- _TASK TO COMPLETE_:
Using the listing, copy each whole line that features "sandbox".

BEGIN

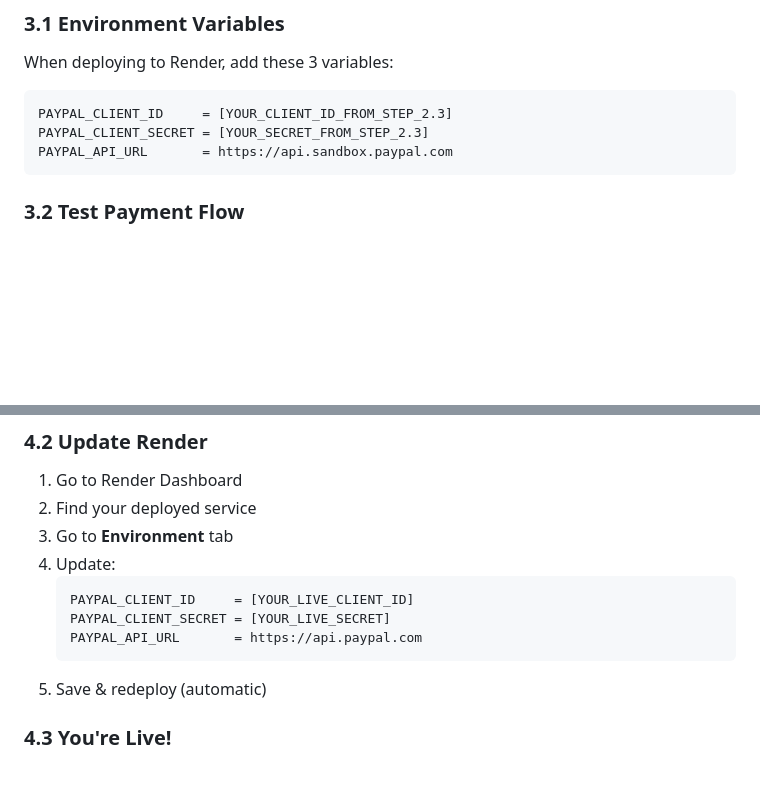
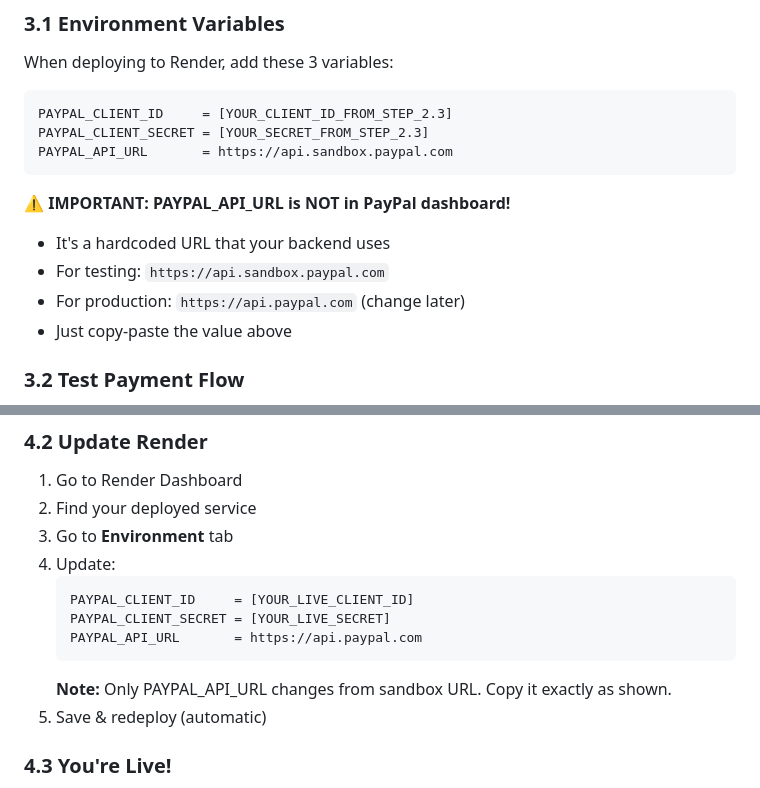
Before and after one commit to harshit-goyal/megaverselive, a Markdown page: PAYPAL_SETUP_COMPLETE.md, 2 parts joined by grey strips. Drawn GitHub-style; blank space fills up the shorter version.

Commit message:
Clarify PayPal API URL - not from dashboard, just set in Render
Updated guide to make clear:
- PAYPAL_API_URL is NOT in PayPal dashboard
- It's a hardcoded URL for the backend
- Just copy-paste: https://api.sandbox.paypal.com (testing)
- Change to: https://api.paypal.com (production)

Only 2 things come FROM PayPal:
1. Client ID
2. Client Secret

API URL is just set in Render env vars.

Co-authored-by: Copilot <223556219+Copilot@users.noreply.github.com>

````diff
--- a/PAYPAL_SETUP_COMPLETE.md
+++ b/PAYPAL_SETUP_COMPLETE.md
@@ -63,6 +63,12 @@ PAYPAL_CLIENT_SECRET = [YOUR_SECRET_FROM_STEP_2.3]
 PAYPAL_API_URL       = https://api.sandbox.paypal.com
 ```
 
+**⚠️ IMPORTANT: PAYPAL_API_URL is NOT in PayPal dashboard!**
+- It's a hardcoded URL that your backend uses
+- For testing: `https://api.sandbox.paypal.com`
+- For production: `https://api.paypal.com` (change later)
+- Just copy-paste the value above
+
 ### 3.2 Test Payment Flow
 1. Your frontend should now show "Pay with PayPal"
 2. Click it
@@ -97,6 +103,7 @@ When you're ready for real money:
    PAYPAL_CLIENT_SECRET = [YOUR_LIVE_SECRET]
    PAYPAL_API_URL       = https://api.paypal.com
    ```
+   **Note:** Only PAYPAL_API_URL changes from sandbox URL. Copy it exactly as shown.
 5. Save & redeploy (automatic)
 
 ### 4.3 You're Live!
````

END
BEGIN

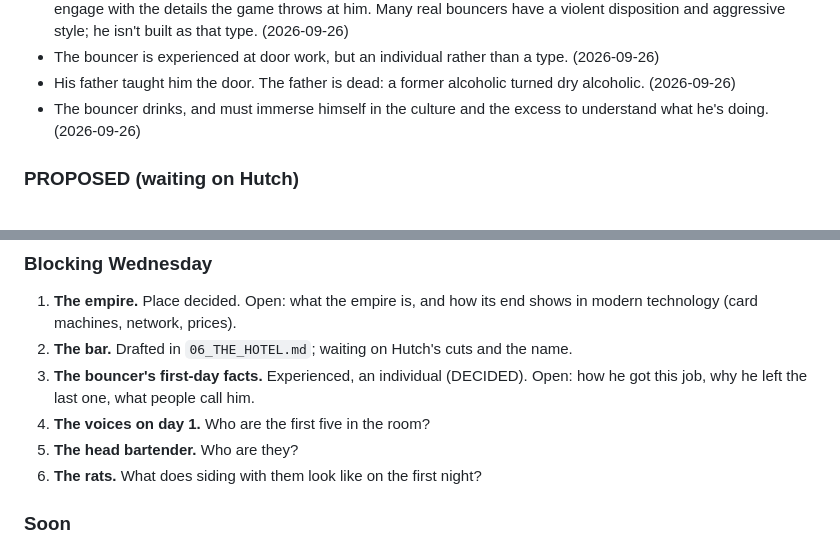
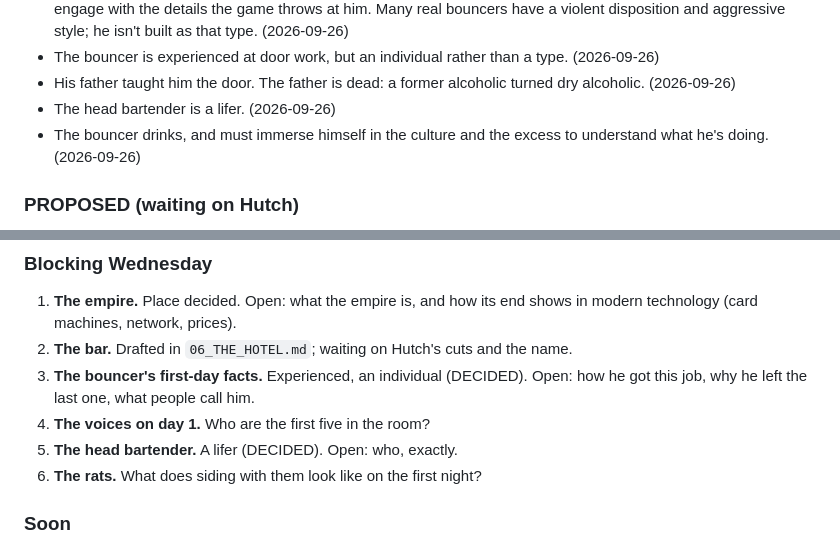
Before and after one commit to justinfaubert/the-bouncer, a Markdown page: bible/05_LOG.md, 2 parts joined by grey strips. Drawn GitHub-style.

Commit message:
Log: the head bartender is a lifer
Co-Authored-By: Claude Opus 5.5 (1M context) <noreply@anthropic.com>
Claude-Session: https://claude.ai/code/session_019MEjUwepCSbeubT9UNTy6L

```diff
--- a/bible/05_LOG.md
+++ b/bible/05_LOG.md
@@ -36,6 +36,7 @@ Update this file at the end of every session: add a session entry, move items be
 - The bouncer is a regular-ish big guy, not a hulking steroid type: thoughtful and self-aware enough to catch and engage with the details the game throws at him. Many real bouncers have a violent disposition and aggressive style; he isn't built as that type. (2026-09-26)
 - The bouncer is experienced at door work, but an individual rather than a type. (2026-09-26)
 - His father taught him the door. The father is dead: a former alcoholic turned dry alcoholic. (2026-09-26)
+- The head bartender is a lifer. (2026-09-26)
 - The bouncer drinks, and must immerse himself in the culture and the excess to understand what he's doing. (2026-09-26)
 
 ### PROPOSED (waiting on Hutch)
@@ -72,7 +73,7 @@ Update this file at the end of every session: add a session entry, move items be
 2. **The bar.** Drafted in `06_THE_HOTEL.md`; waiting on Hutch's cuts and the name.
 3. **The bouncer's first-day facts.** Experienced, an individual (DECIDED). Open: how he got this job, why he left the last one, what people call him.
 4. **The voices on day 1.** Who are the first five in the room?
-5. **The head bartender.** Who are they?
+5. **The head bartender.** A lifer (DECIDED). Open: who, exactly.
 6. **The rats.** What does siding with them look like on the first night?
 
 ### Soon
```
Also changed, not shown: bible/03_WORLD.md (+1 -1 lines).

END
BEGIN

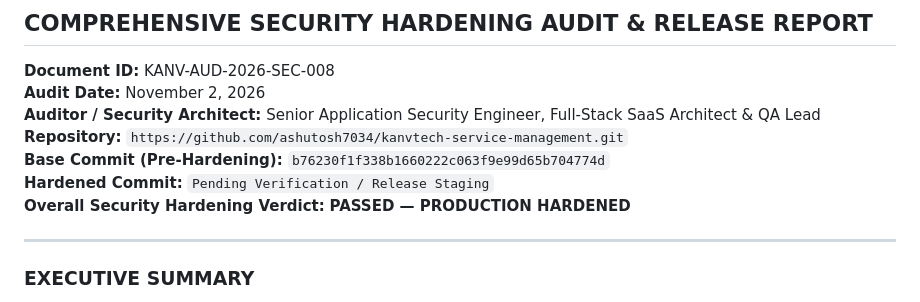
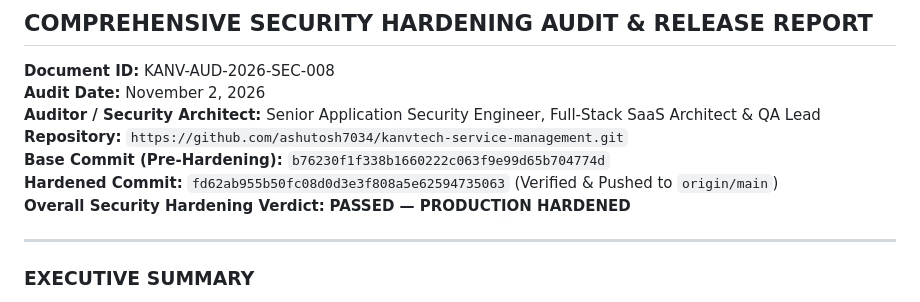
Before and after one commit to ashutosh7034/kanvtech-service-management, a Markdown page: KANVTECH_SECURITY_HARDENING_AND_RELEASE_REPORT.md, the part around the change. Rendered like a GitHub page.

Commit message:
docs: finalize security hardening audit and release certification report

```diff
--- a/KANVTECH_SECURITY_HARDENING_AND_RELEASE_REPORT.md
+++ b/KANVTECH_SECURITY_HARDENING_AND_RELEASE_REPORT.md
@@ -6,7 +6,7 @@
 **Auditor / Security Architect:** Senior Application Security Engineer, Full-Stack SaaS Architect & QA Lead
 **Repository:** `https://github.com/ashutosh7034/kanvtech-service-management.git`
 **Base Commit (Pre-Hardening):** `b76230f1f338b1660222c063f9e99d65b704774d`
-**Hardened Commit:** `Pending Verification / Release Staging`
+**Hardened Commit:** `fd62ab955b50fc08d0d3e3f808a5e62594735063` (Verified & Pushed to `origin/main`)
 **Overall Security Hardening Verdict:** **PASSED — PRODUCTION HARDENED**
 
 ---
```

END

- _EXERCISE OUTPUT_:
- Just copy-paste: https://api.sandbox.paypal.com (testing)
 PAYPAL_API_URL       = https://api.sandbox.paypal.com
+- For testing: `https://api.sandbox.paypal.com`
+   **Note:** Only PAYPAL_API_URL changes from sandbox URL. Copy it exactly as shown.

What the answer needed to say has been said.